Last weekend, our family celebrated Passover, a time when Jewish families still remember their Exodus from Egypt and when Christian families have a wonderful opportunity to remember what our Savior did for us more than two thousand years ago. In fact, for many years the early church continued their celebration of Passover and The Feast of First Fruits, since they knew that Jesus, or Yeshua, was Himself the fulfillment of both.
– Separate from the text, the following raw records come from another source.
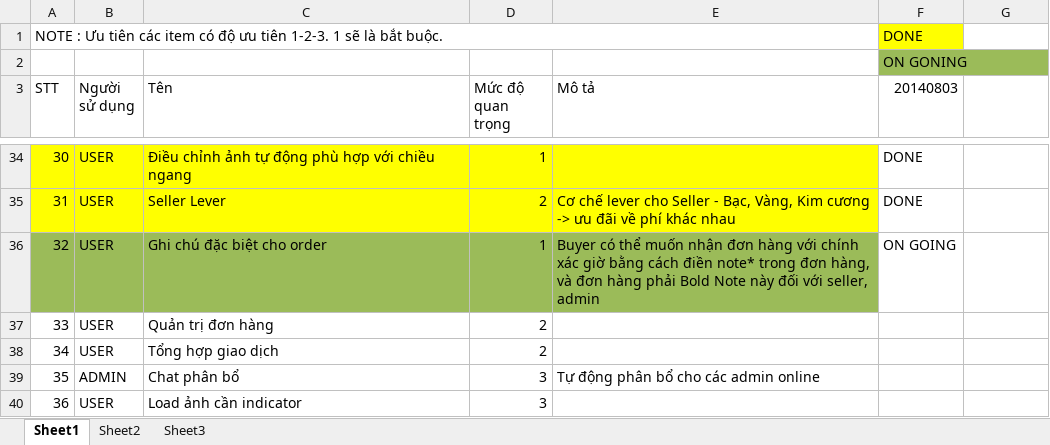
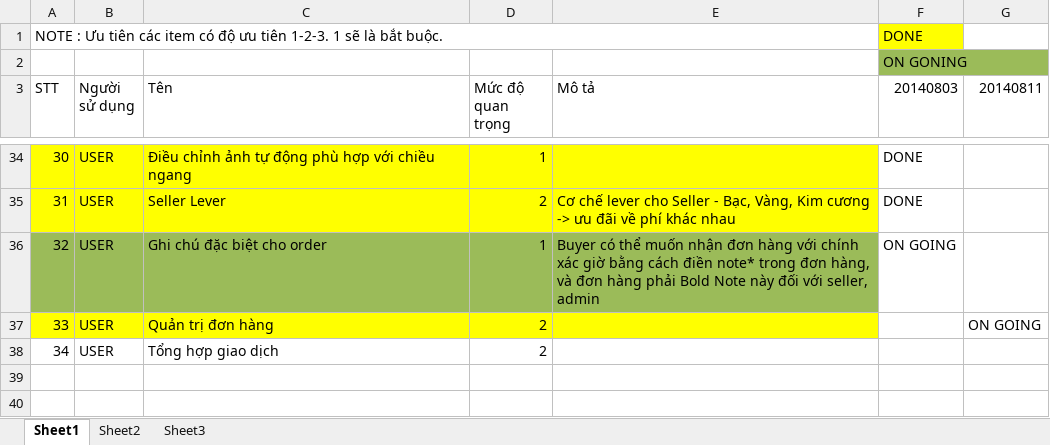
Before and after one commit to hopitio/e-com, an Excel workbook: docs/20140701_Phase 2/Phase2_Scope_20140703.xlsx, sheet Sheet1, drawn as a sheet; only a part is shown, gaps mark what is left out; values as stored, in another font and other column widths than the file's, no borders; the diff covers the shown part only; the diff names each change by its address in the sheet, - before the commit and + after, or states it on an @@ line.

```diff
--- a/docs/20140701_Phase 2/Phase2_Scope_20140703.xlsx (sheet Sheet1)
+++ b/docs/20140701_Phase 2/Phase2_Scope_20140703.xlsx (sheet Sheet1)
-G3: (empty)
+G3: 20140811
-A37:E37 fill: none
+A37:E37 fill: #FFFF00
-G37 (20140811): (empty)
+G37 (20140811): ON GOING
@@ row 39 hidden: 35 | ADMIN | Chat phân bổ | 3 | Tự động phân bổ cho các admin online @@
@@ row 40 hidden: 36 | USER | Load ảnh cần indicator | 3 @@
```
Also changed, not shown: 9 hidden or unhidden rows elsewhere in this sheet, 13 other files.
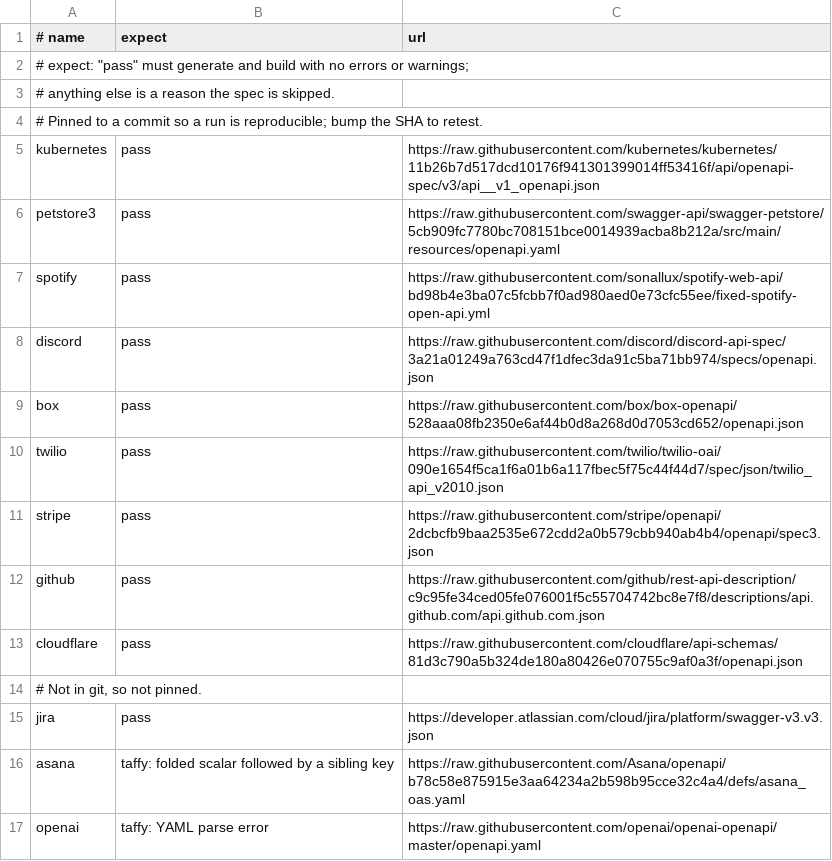
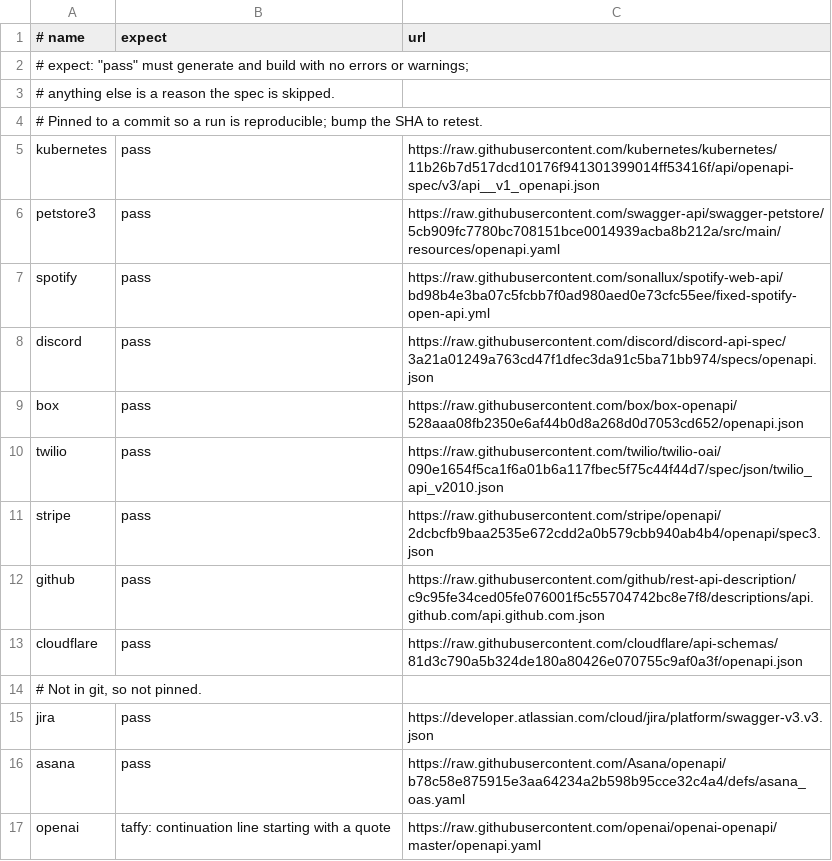
Before and after one commit to qwexvf/nori, a TSV file: examples/public_specs/specs.tsv, drawn as a sheet.

Commit message:
release v3.0.0
Requires taffy 1.1.3, which parses Asana's spec; Asana is now checked by
examples/public_specs. See CHANGELOG.md for the breaking changes (codecs
module, merged duplicate inline types, IR fields) and the speedups.

```diff
--- a/examples/public_specs/specs.tsv
+++ b/examples/public_specs/specs.tsv
@@ -15,3 +15,3 @@ cloudflare	pass	https://raw.githubusercontent.com/cloudflare/api-schemas/81d3c79
 jira	pass	https://developer.atlassian.com/cloud/jira/platform/swagger-v3.v3.json
-asana	taffy: folded scalar followed by a sibling key	https://raw.githubusercontent.com/Asana/openapi/b78c58e875915e3aa64234a2b598b95cce32c4a4/defs/asana_oas.yaml
-openai	taffy: YAML parse error	https://raw.githubusercontent.com/openai/openai-openapi/master/openapi.yaml
+asana	pass	https://raw.githubusercontent.com/Asana/openapi/b78c58e875915e3aa64234a2b598b95cce32c4a4/defs/asana_oas.yaml
+openai	taffy: continuation line starting with a quote	https://raw.githubusercontent.com/openai/openai-openapi/master/openapi.yaml
```
Also changed, not shown: 4 other files.
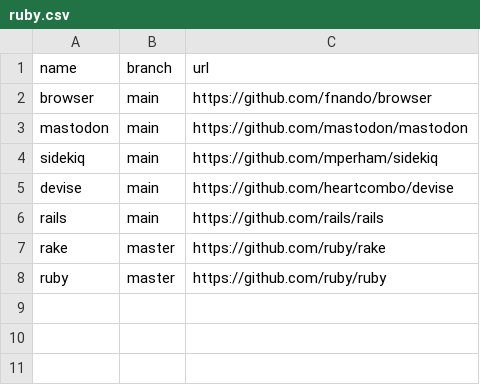
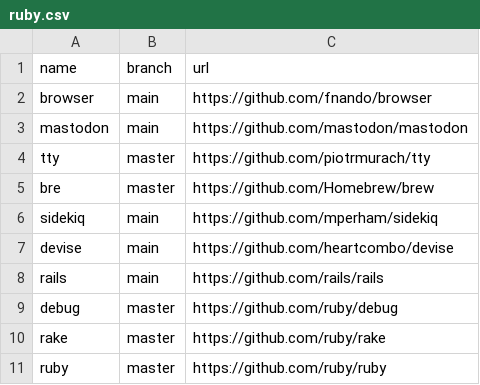
Before and after one commit to easbarba/lar, a CSV file: .config/floss/ruby.csv, drawn as a sheet.

Commit message:
floss/rb: moar

```diff
--- a/.config/floss/ruby.csv
+++ b/.config/floss/ruby.csv
@@ -3,2 +3,4 @@ browser,main,https://github.com/fnando/browser
 mastodon,main,https://github.com/mastodon/mastodon
+tty,master,https://github.com/piotrmurach/tty
+bre,master,https://github.com/Homebrew/brew
 sidekiq,main,https://github.com/mperham/sidekiq
@@ -6,2 +8,3 @@ devise,main,https://github.com/heartcombo/devise
 rails,main,https://github.com/rails/rails
+debug,master,https://github.com/ruby/debug
 rake,master,https://github.com/ruby/rake
```
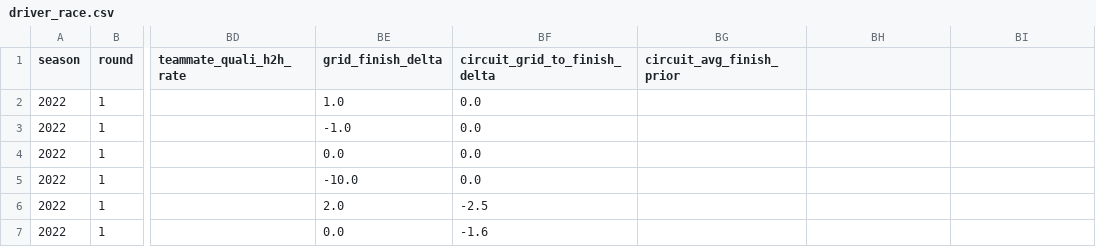
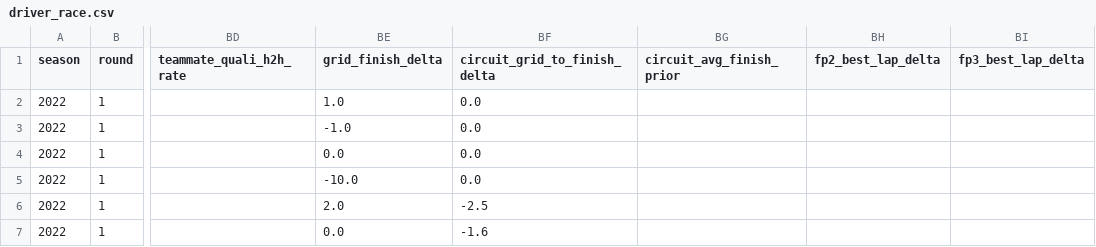
Before and after one commit to sidDarthVader31/pitstopOracle-F1AI, a CSV file: ml/data/processed/driver_race.csv, drawn as a sheet; only a part is shown, gaps mark what is left out; the diff names each change by its address in the sheet, - before the commit and + after, or states it on an @@ line.

```diff
--- a/ml/data/processed/driver_race.csv
+++ b/ml/data/processed/driver_race.csv
-BH1: (empty)
+BH1: fp2_best_lap_delta
-BI1: (empty)
+BI1: fp3_best_lap_delta
```
Also changed, not shown: 48 other files.
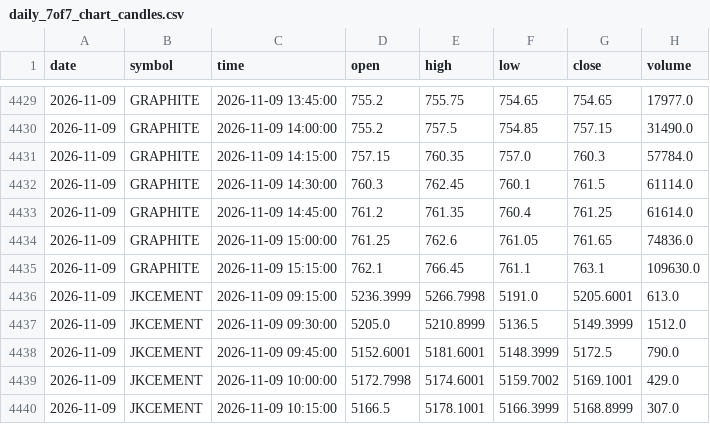
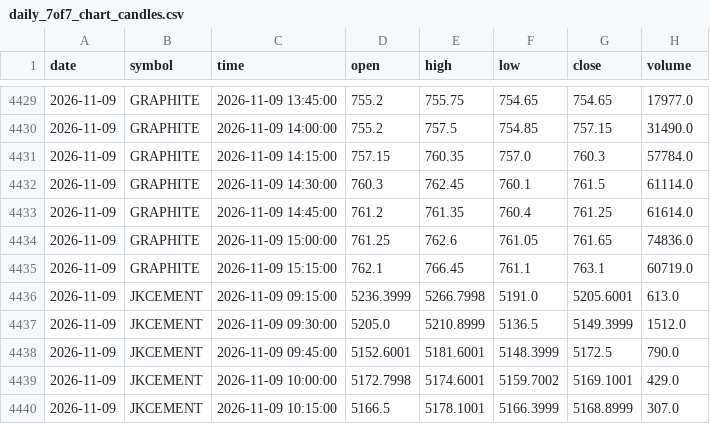
Before and after one commit to expert-gyasho/shivshakti-screener-data, a CSV file: data/daily_7of7_chart_candles.csv, drawn as a sheet; only a part is shown, gaps mark what is left out.

```diff
--- a/data/daily_7of7_chart_candles.csv
+++ b/data/daily_7of7_chart_candles.csv
@@ -4434,3 +4434,3 @@ date,symbol,time,open,high,low,close,volume
 2026-11-09,GRAPHITE,2026-11-09 15:00:00,761.25,762.6,761.05,761.65,74836.0
-2026-11-09,GRAPHITE,2026-11-09 15:15:00,762.1,766.45,761.1,763.1,109630.0
+2026-11-09,GRAPHITE,2026-11-09 15:15:00,762.1,766.45,761.1,763.1,60719.0
 2026-11-09,JKCEMENT,2026-11-09 09:15:00,5236.3999,5266.7998,5191.0,5205.6001,613.0
```
Also changed, not shown: data/daily_7of7_performance.csv, 4 other files.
Consider some of the following elements of Passover and how they correspond to the sacrifice that Jesus made for us on the cross.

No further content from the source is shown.